This is a guest blog by Anne-Marie Cockburn

On Sunday morning I cycled to my local BBC Studio near to where I live in Oxford to take part in a BBC discussion as a result of the fact that Prince William asked the BIG question this week – should drugs be legalised?

My head felt a little hazy as I mentally prepared to tell my story and explain how I’ve come to form my views. The panel included people with opposing views to mine – Peter Hitchens, Elizabeth Burton-Phillips and David Raynes. I took a few slow deep breaths as I sat in a small room trying to gather my thoughts. I think of my precious Martha – I do all this for you my love, I whispered to myself.

An earpiece is put in my ear and I can hear voices from the studio in London and sound technicians who check with me that the sound quality is right. I’m told to look at the bright green light above a screen which shows the live footage of my own face – it’s a strange and unnatural experience. The green light is so bright I feel as though it’s burning my retina. My hair looks as though it’s made from lego, so I pin it back and look over some notes I’ve made in a small notebook.

The countdown begins and I can hear the presenters from the London studio introduce the programme. They go firstly to Peter Hitchens, who is a practiced debater. This subject evokes so much emotion and fear that many people, such as Peter, spout angry words to shut people like me down.
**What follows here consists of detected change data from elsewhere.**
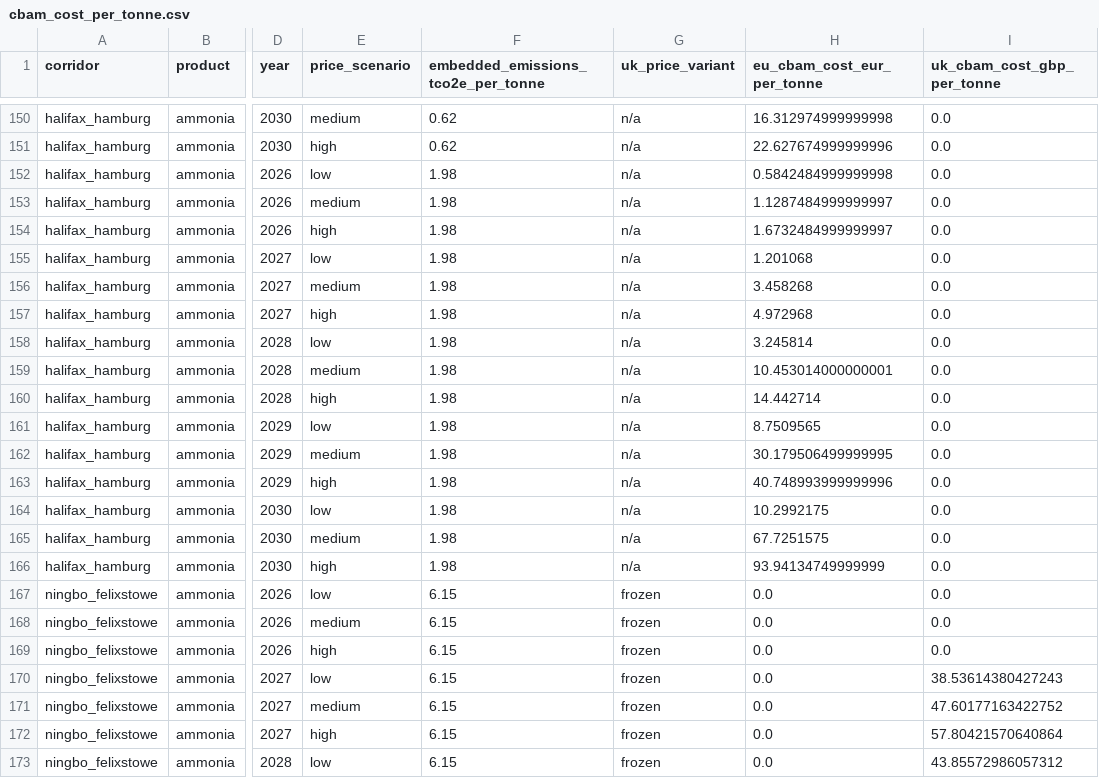
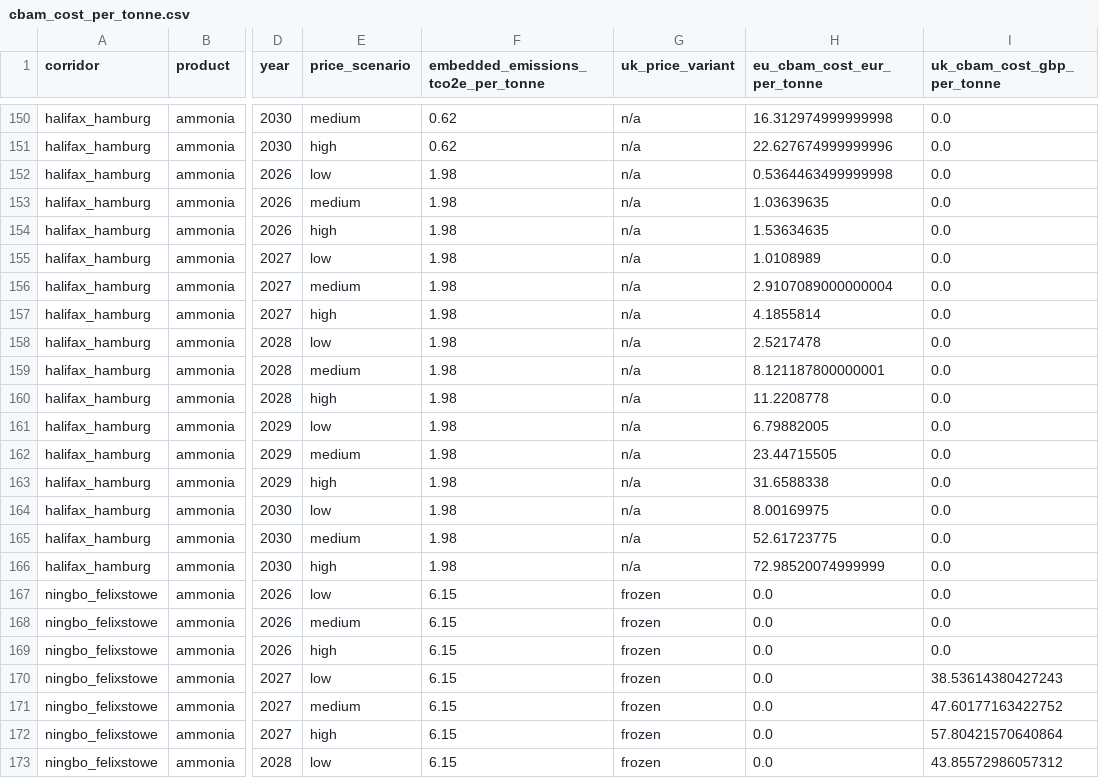
Before and after one commit to Samir-Abuisneneh/cbam-dashboard, a CSV file: cbam_model/outputs/cbam_cost_per_tonne.csv, drawn as a sheet; only a part is shown, gaps mark what is left out; the diff names each change by its address in the sheet, - before the commit and + after, or states it on an @@ line.

Commit message:
Fix the CBAM default-value mark-up, which is 1% for fertilisers not 10/20/30
Looking up whether IR 2025/2621 publishes default values split into direct
and indirect emissions turned up a bug in how the mark-up is applied.

The Commission's adopted default values workbook publishes each value both
before and after mark-up, which makes the schedule directly checkable by
division. It is not uniform:

  ammonia, nitric acid, urea      1% flat in every year
  hydrogen, iron, steel           10% / 20% / 30% from 2026

The model applied 10/20/30 to everything. Ammonia is a fertiliser good for
CBAM purposes (CN 2814) and hydrogen is not (CN 2804), so ammonia's default
embedded emissions were overstated by 8.9% in 2026 rising to 28.7% from
2028, on the study's primary scenario and on the EU corridor.

default_value_markup now takes the product and raises without it rather than
defaulting. A defaulted argument would silently restore a bug whose output
is plausible rather than obviously wrong, which is how this survived. The
guard immediately caught a call site in sensitivity.py that the first pass
had missed.

Two consequences beyond the arithmetic.

The lock-in finding gets stronger, not weaker. Ammonia's EU corridor cost
falls, so committing to the UK corridor on the 2026 ranking looks worse:
regret rises from 95% to 146% and the breakeven switching cost from
GBP 75.36 to GBP 91.60 per tonne of annual volume. The corridor ordering is
unchanged.

The open CBAM mechanism decision narrows to one product. Before this fix,
switching EU_CBAM_DEFAULT_MECHANISM inverted the corridor ordering for both
ammonia and hydrogen. With ammonia's mark-up corrected, both mechanisms now
agree on ammonia and only hydrogen still flips. Frano's decision is still
needed but its blast radius halves. The guard test now asserts both.

On the original question, the answer is that the split exists (Annex I
direct, Annex II indirect) but barely matters here: hydrogen has no indirect
default value at all, and ammonia's is 0.07 of 1.98 for Canada and 0.19 of
4.36 for China. So the UK CBAM direct-only rule moves the primary scenario
by nothing for hydrogen and about 4% for ammonia in two years. An earlier
note in docs/policy_timeline_gaps.md called that effect "probably large",
which was wrong for the primary scenario, and is corrected there with the
figures.

206 tests pass, up from 204.

```diff
--- a/cbam_model/outputs/cbam_cost_per_tonne.csv
+++ b/cbam_model/outputs/cbam_cost_per_tonne.csv
-H152 (eu_cbam_cost_eur_per_tonne): 0.5842484999999998
+H152 (eu_cbam_cost_eur_per_tonne): 0.5364463499999998
-H153 (eu_cbam_cost_eur_per_tonne): 1.1287484999999997
+H153 (eu_cbam_cost_eur_per_tonne): 1.03639635
-H154 (eu_cbam_cost_eur_per_tonne): 1.6732484999999997
+H154 (eu_cbam_cost_eur_per_tonne): 1.53634635
-H155 (eu_cbam_cost_eur_per_tonne): 1.201068
+H155 (eu_cbam_cost_eur_per_tonne): 1.0108989
-H156 (eu_cbam_cost_eur_per_tonne): 3.458268
+H156 (eu_cbam_cost_eur_per_tonne): 2.9107089000000004
-H157 (eu_cbam_cost_eur_per_tonne): 4.972968
+H157 (eu_cbam_cost_eur_per_tonne): 4.1855814
-H158 (eu_cbam_cost_eur_per_tonne): 3.245814
+H158 (eu_cbam_cost_eur_per_tonne): 2.5217478
-H159 (eu_cbam_cost_eur_per_tonne): 10.453014000000001
+H159 (eu_cbam_cost_eur_per_tonne): 8.121187800000001
-H160 (eu_cbam_cost_eur_per_tonne): 14.442714
+H160 (eu_cbam_cost_eur_per_tonne): 11.2208778
-H161 (eu_cbam_cost_eur_per_tonne): 8.7509565
+H161 (eu_cbam_cost_eur_per_tonne): 6.79882005
-H162 (eu_cbam_cost_eur_per_tonne): 30.179506499999995
+H162 (eu_cbam_cost_eur_per_tonne): 23.44715505
-H163 (eu_cbam_cost_eur_per_tonne): 40.748993999999996
+H163 (eu_cbam_cost_eur_per_tonne): 31.6588338
-H164 (eu_cbam_cost_eur_per_tonne): 10.2992175
+H164 (eu_cbam_cost_eur_per_tonne): 8.00169975
-H165 (eu_cbam_cost_eur_per_tonne): 67.7251575
+H165 (eu_cbam_cost_eur_per_tonne): 52.61723775
-H166 (eu_cbam_cost_eur_per_tonne): 93.94134749999999
+H166 (eu_cbam_cost_eur_per_tonne): 72.98520074999999
```
Also changed, not shown: cbam_model/outputs/cbam_mechanism_comparison.csv, cbam_model/outputs/competitiveness_burden.csv, 30 other files.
Through my haze I hear the usual stuff from him…the war we never fought, his book, not using law enforcement the way it’s intended…, here we go again I think.

As expected, the discussion becomes heated as the panel in the studio argue their points.

What a strange life this is for me now – life without my girl, a mum of none, sat in a small studio listening to a far away voices saying things that I feel are both dangerous and misleading. The interviewer eventually comes to me and I try my best to express my views in as few words as possible. I always try to be concise and leave people with a very clear and simple impression of what it is I believe in and why I’ve drawn that conclusion. It’s always a bit of a blur and as soon as it’s over, I can never remember what I’ve actually said.

The discussion goes back to the panel in the studio and it gets heated once again, but soon time runs out and it’s all over. I often wonder whether the public are any clearer on this subject having watched a programme like this, but I hope that even if it’s just one useful piece of advice that stops them from ever knowing how it feels to be me, then these strange debates are worth it. But hand on heart, I also guess that most people may be none-the-wiser as it’s unlikely that what they’ve just heard over the 15 minutes or so the discussion lasted for, will leave them feeling empowered and informed.

All I want is to allow the truth of this important subject to reach those who need it. It would be refreshing to hear a well-rounded, fully informed discussion that would enable parents to feel empowered when broaching this subject with their own loved ones and for young people to also have easy access to good, solid information – so they could make informed choices.


Anne-Marie’s 15 year old daughter, Martha, died from an accidental ecstasy overdose in 2013

All my little Martha needed was easy access to good information, but she got lost in the detail and paid the ultimate sacrifice. A tiny bit of good information could have saved her. Therefore, regardless of how painful it is to relay my story and take part in TV and radio interviews – I feel duty bound to do so. I hope that one day, the need for this will become obsolete as our laws eventually catch up with reality.

In the meantime, Peter will continue to say what he believes, and on behalf of my precious Martha, so will I.